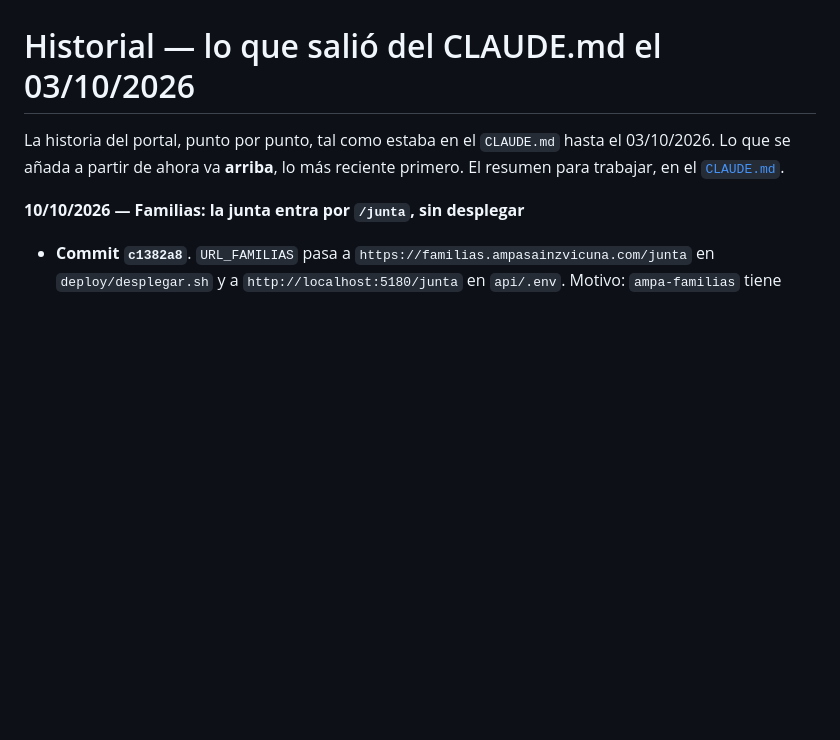
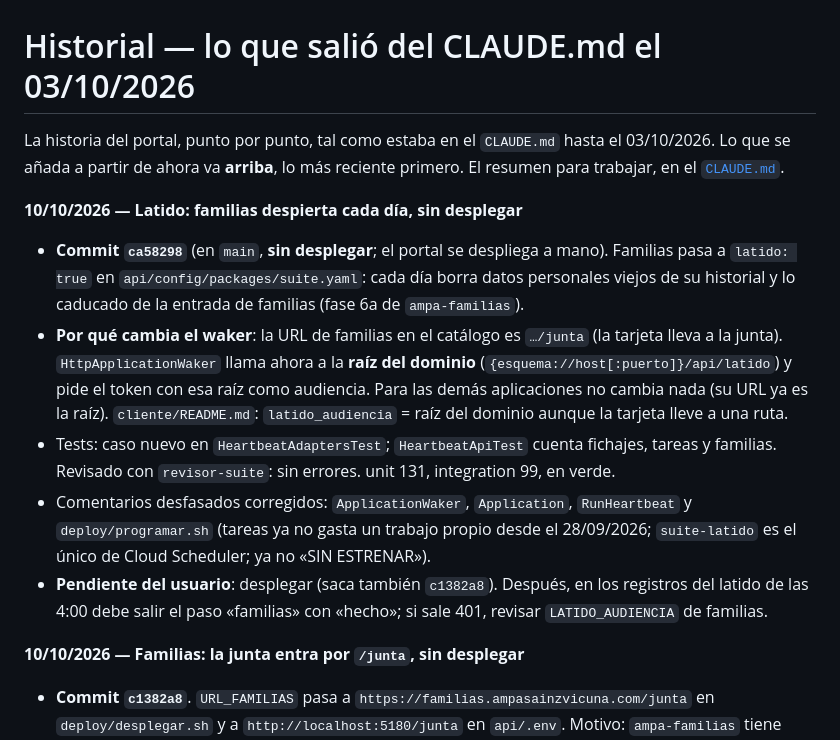
Before and after one commit to ampa-sainz-vicuna/ampa-portal, a Markdown page: docs/historial.md, the part around the change. Rendered like a GitHub page; blank space fills up the shorter version.

Commit message:
Contexto: latido de familias (ca58298) y pendiente de desplegar
Co-Authored-By: Claude Sonnet 5.5 <noreply@anthropic.com>

```diff
--- a/docs/historial.md
+++ b/docs/historial.md
@@ -3,6 +3,29 @@
 La historia del portal, punto por punto, tal como estaba en el `CLAUDE.md`
 hasta el 03/10/2026. Lo que se añada a partir de ahora va **arriba**, lo más
 reciente primero. El resumen para trabajar, en el [`CLAUDE.md`](../CLAUDE.md).
+
+**10/10/2026 — Latido: familias despierta cada día, sin desplegar**
+
+- **Commit `ca58298`** (en `main`, **sin desplegar**; el portal se despliega a
+  mano). Familias pasa a `latido: true` en `api/config/packages/suite.yaml`:
+  cada día borra datos personales viejos de su historial y lo caducado de la
+  entrada de familias (fase 6a de `ampa-familias`).
+- **Por qué cambia el waker**: la URL de familias en el catálogo es `…/junta`
+  (la tarjeta lleva a la junta). `HttpApplicationWaker` llama ahora a la
+  **raíz del dominio** (`{esquema://host[:puerto]}/api/latido`) y pide el
+  token con esa raíz como audiencia. Para las demás aplicaciones no cambia
+  nada (su URL ya es la raíz). `cliente/README.md`: `latido_audiencia` = raíz
+  del dominio aunque la tarjeta lleve a una ruta.
+- Tests: caso nuevo en `HeartbeatAdaptersTest`; `HeartbeatApiTest` cuenta
+  fichajes, tareas y familias. Revisado con `revisor-suite`: sin errores.
+  unit 131, integration 99, en verde.
+- Comentarios desfasados corregidos: `ApplicationWaker`, `Application`,
+  `RunHeartbeat` y `deploy/programar.sh` (tareas ya no gasta un trabajo propio
+  desde el 28/09/2026; `suite-latido` es el único de Cloud Scheduler; ya no
+  «SIN ESTRENAR»).
+- **Pendiente del usuario**: desplegar (saca también `c1382a8`). Después, en
+  los registros del latido de las 4:00 debe salir el paso «familias» con
+  «hecho»; si sale 401, revisar `LATIDO_AUDIENCIA` de familias.
 
 **10/10/2026 — Familias: la junta entra por `/junta`, sin desplegar**
 
```
Also changed, not shown: CLAUDE.md (+14 -13 lines).
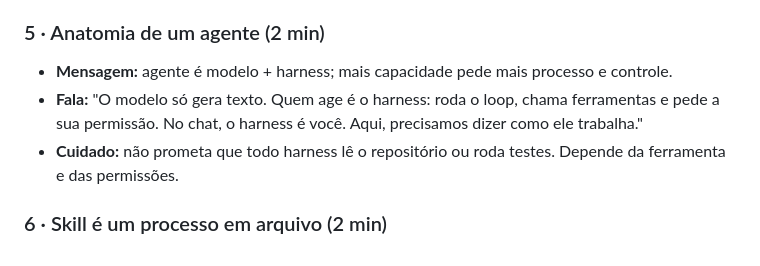
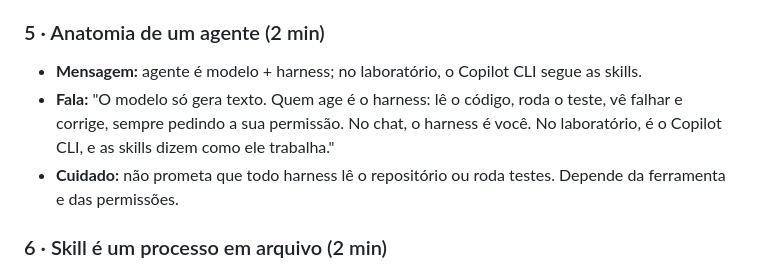
Before and after one commit to reegiss/workshop-ia, a Markdown page: workshop/guia-do-apresentador.md, the part around the change. GitHub-like rendering.

Commit message:
docs: mensagem e fala novas do slide 5 no guia
Co-Authored-By: Claude Opus 5.5 <noreply@anthropic.com>

```diff
--- a/workshop/guia-do-apresentador.md
+++ b/workshop/guia-do-apresentador.md
@@ -103,10 +103,10 @@ Cada fala tem até 40 palavras. Use como base, não como texto para ler.
   nada. A revisão fica toda no fim."
 
 ### 5 · Anatomia de um agente (2 min)
-- **Mensagem:** agente é modelo + harness; mais capacidade pede mais processo e controle.
-- **Fala:** "O modelo só gera texto. Quem age é o harness: roda o loop, chama ferramentas e
-  pede a sua permissão. No chat, o harness é você. Aqui, precisamos dizer como ele
-  trabalha."
+- **Mensagem:** agente é modelo + harness; no laboratório, o Copilot CLI segue as skills.
+- **Fala:** "O modelo só gera texto. Quem age é o harness: lê o código, roda o teste, vê
+  falhar e corrige, sempre pedindo a sua permissão. No chat, o harness é você. No
+  laboratório, é o Copilot CLI, e as skills dizem como ele trabalha."
 - **Cuidado:** não prometa que todo harness lê o repositório ou roda testes. Depende da
   ferramenta e das permissões.
 
```
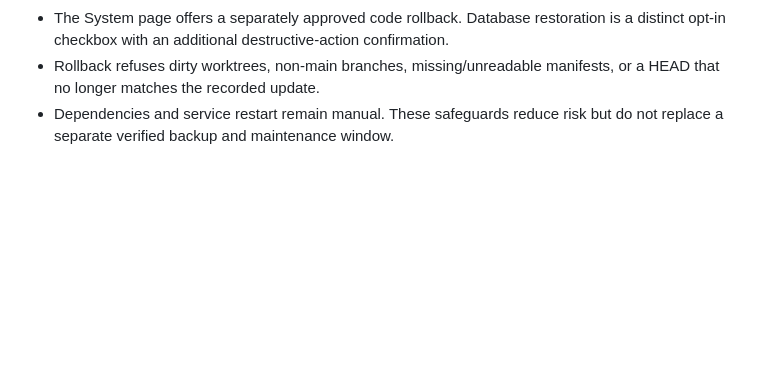
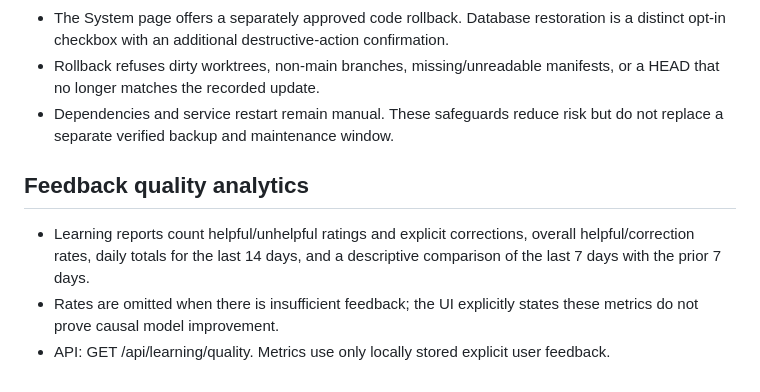
Before and after one commit to abdulraheemnohri/Nano-AI, a Markdown page: docs/A_TO_Z_AUDIT.md, the part around the change. Drawn GitHub-style; blank space fills up the shorter version.

Commit message:
Audit local feedback analytics and limitations

```diff
--- a/docs/A_TO_Z_AUDIT.md
+++ b/docs/A_TO_Z_AUDIT.md
@@ -65,3 +65,10 @@ Audit scope: current `main` source tree. This inventory distinguishes implemente
 - The System page offers a separately approved code rollback. Database restoration is a distinct opt-in checkbox with an additional destructive-action confirmation.
 - Rollback refuses dirty worktrees, non-main branches, missing/unreadable manifests, or a HEAD that no longer matches the recorded update.
 - Dependencies and service restart remain manual. These safeguards reduce risk but do not replace a separate verified backup and maintenance window.
+
+
+## Feedback quality analytics
+
+- Learning reports count helpful/unhelpful ratings and explicit corrections, overall helpful/correction rates, daily totals for the last 14 days, and a descriptive comparison of the last 7 days with the prior 7 days.
+- Rates are omitted when there is insufficient feedback; the UI explicitly states these metrics do not prove causal model improvement.
+- API: GET /api/learning/quality. Metrics use only locally stored explicit user feedback.
```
______________________________
- [Exercise requirements]: Every line above in which the word "guia" occurs needs to be copied.

- [Solved problem]:
Before and after one commit to reegiss/workshop-ia, a Markdown page: workshop/guia-do-apresentador.md, the part around the change. GitHub-like rendering.
docs: mensagem e fala novas do slide 5 no guia
--- a/workshop/guia-do-apresentador.md
+++ b/workshop/guia-do-apresentador.md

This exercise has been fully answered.